The Path of Least Resistance Is Up
04/19/2007 12:00 am EST
Lawrence McMillan, editor and publisher of The Option Strategist, says stocks will continue to move higher, climbing a wall of worry and skepticism.
Last month's sharp selloff is still having some lingering effects on the stock market. Namely, a lot of people turned bearish at that time and still haven't turned back to bullish yet.
As long as they remain skeptical, we think this market will continue to rise. It will only be when they convert back to bullishness that the market will be in danger. The Standard & Poor's 500 ($SPX) has now carved out a nice pattern of higher highs and higher lows on its chart. The trend line connecting those lows is at about 1430, and that should represent short-term support for the index. Major support is below that, at 1410.
We expect the index to challenge its recovery highs at 1460. The $SPX chart is bullish, and a breakout above 1460 would likely bring a flood of money back into the market. (The S&P closed at 1471.48 on Tuesday.)
Equity-only put-call ratios have continued to fall since giving buy signals just two weeks ago. There are intermediate-term indicators, and they are strongly bullish currently. Once they develop this kind of momentum, they generally don't turn around quickly, so we look for them to be correctly bullish for some time to come.

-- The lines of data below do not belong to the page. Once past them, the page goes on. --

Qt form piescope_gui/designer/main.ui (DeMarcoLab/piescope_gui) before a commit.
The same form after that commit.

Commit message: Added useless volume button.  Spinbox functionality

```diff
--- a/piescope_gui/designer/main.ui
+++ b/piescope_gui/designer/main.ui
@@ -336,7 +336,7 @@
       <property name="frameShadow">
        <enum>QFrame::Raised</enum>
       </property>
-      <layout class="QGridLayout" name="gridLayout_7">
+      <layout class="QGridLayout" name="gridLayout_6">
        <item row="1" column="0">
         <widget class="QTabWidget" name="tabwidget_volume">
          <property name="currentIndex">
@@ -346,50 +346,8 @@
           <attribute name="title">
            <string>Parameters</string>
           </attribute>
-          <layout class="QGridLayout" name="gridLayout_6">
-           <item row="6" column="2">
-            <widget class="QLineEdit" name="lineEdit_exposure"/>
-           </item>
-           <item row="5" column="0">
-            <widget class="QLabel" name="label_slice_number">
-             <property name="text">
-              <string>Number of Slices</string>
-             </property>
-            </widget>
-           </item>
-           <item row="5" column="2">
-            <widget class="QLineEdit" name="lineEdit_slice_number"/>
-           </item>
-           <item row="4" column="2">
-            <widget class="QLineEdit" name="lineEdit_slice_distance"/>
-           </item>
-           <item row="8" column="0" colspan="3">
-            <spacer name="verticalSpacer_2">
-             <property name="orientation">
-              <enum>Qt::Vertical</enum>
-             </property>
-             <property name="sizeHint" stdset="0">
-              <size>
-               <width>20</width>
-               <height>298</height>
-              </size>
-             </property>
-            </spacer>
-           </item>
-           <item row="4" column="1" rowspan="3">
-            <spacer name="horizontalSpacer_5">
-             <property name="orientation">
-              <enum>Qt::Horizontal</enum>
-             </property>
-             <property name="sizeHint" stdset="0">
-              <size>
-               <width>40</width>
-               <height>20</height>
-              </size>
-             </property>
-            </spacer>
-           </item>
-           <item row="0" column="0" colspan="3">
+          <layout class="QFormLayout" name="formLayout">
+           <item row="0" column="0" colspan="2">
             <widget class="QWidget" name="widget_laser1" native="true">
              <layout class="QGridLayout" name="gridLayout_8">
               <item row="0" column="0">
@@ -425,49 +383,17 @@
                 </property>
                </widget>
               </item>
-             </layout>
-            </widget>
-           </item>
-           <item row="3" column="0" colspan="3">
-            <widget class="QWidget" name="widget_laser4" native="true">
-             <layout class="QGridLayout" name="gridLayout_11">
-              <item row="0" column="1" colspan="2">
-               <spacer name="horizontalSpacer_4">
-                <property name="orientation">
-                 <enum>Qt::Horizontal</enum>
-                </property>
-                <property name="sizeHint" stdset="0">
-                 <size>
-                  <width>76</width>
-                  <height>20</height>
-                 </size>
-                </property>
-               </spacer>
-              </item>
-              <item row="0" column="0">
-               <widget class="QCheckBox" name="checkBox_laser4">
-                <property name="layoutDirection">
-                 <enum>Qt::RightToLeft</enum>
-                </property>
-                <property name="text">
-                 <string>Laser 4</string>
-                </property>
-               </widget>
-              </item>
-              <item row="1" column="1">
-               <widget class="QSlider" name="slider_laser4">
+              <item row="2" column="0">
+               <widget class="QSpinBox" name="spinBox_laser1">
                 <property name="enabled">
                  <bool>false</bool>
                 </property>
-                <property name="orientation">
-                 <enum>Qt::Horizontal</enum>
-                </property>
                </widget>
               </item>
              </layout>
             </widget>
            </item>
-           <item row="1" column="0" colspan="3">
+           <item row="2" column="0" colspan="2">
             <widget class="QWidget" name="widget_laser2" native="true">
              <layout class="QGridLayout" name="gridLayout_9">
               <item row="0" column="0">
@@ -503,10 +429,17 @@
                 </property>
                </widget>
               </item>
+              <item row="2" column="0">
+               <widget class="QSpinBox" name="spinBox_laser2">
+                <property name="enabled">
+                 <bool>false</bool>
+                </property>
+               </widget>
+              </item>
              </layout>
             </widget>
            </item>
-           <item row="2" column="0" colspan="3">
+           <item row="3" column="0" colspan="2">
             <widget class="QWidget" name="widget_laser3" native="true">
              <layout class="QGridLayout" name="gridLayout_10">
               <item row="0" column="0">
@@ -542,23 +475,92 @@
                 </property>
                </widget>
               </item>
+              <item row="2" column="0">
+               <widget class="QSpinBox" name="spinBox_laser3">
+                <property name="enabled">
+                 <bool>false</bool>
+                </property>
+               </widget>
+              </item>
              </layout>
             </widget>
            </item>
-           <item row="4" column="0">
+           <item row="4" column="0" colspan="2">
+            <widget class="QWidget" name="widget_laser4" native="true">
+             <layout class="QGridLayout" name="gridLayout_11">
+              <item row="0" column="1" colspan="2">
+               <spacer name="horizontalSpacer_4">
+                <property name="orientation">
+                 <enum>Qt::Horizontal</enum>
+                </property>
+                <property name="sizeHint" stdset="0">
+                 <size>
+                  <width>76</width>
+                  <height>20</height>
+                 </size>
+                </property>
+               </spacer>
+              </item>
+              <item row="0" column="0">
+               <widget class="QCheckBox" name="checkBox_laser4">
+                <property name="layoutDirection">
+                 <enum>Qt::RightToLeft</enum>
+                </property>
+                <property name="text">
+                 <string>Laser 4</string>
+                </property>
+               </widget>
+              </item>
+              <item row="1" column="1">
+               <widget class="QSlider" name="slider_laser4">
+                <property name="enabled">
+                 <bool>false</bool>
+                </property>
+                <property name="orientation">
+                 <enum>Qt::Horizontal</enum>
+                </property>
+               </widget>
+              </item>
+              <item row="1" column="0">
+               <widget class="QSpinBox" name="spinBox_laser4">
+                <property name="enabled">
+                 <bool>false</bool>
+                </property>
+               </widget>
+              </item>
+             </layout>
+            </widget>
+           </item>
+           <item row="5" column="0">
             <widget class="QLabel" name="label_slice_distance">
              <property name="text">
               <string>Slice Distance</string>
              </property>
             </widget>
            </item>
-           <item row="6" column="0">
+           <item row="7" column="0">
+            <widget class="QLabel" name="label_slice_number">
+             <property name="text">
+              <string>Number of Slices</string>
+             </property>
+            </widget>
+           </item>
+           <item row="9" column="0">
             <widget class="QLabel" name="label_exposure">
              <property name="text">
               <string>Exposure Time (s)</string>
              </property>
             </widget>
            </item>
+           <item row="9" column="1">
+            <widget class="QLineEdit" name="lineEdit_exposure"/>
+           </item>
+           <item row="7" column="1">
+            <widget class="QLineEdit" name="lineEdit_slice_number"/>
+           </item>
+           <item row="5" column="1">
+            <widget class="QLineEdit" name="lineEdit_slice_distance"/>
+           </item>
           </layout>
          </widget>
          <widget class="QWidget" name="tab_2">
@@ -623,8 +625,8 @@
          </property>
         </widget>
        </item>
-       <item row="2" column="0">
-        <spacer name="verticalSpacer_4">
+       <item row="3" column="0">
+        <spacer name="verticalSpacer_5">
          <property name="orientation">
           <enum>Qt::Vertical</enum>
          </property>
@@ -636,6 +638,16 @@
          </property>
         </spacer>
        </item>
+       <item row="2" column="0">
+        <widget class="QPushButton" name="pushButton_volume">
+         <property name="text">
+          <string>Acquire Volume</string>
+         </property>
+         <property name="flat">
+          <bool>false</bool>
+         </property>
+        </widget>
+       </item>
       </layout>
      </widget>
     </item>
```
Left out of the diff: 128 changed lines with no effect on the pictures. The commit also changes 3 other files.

Market breadth continues to oscillate with the market. It had reached heavily oversold levels when the market rallied for eight straight days. One day of decline alleviated that, but we are not getting any convincing signal from breadth right now, as it continues to be a confirming indicator at best (rather than a leading one).
Finally, the volatility indices continue to be in down trends, which is also bullish. If $VIX were to close above 15, that would penetrate the trend line. Furthermore, the volatility futures and options are showing a bullish construct as well. What that means is that the volatility (VIX) futures are all trading at premiums to $VIX itself, and each longer-term future has been trading at a successively higher price than its predecessor.
In summary, we have no sell signals from our indicators, and with the $SPX chart and the put-call ratios being quite bullish, we look for higher prices to prevail. There is always geopolitical risk and the risk that "too much" bullishness will occur again. But for now, there are seemingly plenty of doubters, and so we think the market will move higher.
This is one of those markets where the $SPX chart is one of the best indicators, so that is the main thing to watch now. As long as its up trend remains intact, the bears really don't have a case.